# WHAT TO WORK ON:
Please count the lines below that hold the word "participant" and give the count without any other text.

(Beginning of RECORDS FOR THE TASK)

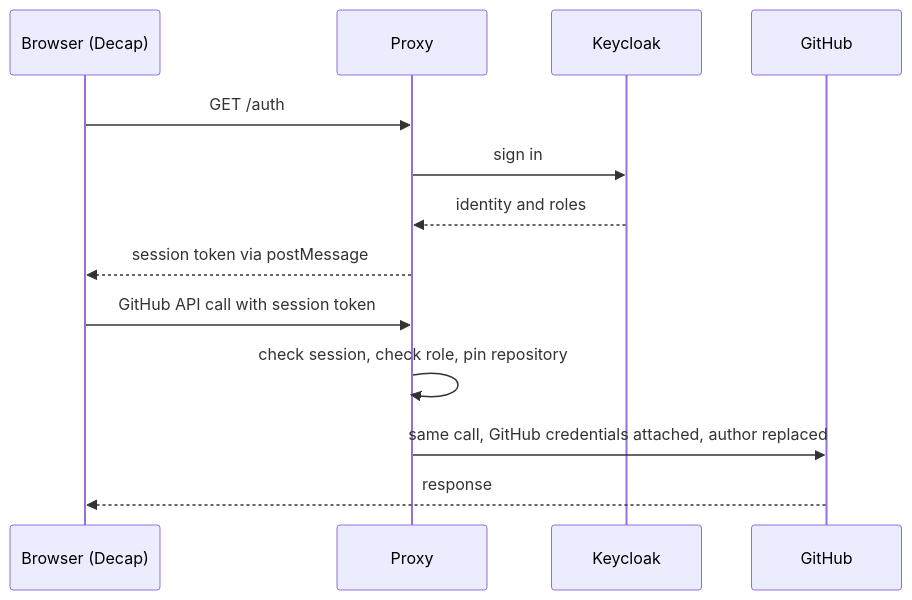
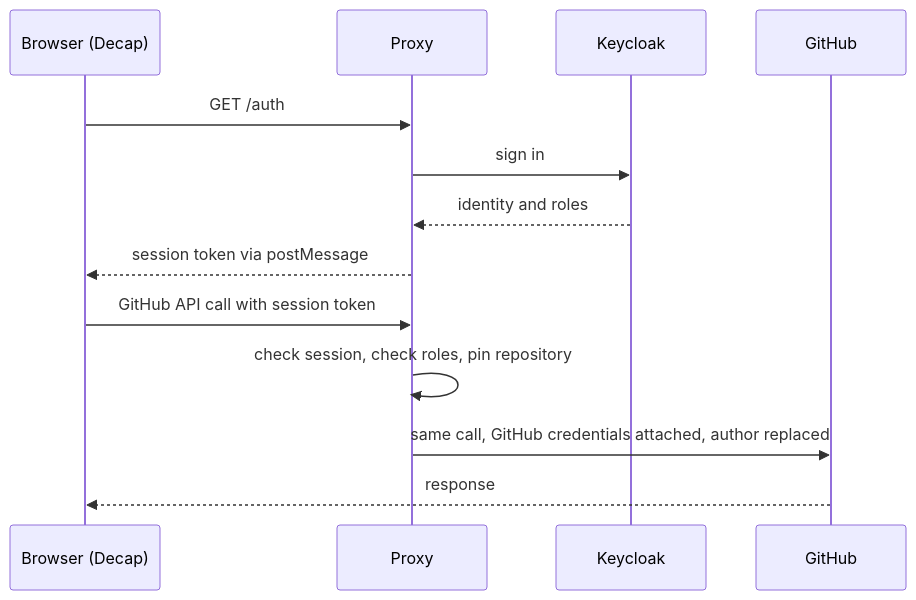
One commit to rvirtaha/prodeko-hack changed the diagram in proxy/README.md. Above: the diagram before and after it, drawn with Mermaid. The commit also changed other lines of this file and 17 other files, not shown here.

````diff
--- a/proxy/README.md
+++ b/proxy/README.md
@@ -18,16 +18,16 @@
 ```mermaid
 sequenceDiagram
     participant B as Browser (Decap)
     participant P as Proxy
     participant K as Keycloak
     participant G as GitHub
 
     B->>P: GET /auth
     P->>K: sign in
     K-->>P: identity and roles
     P-->>B: session token via postMessage
     B->>P: GitHub API call with session token
-    P->>P: check session, check role, pin repository
+    P->>P: check session, check roles, pin repository
     P->>G: same call, GitHub credentials attached, author replaced
     G-->>B: response
 ```
````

(End of RECORDS FOR THE TASK)

# PROBLEM SOLUTION:
4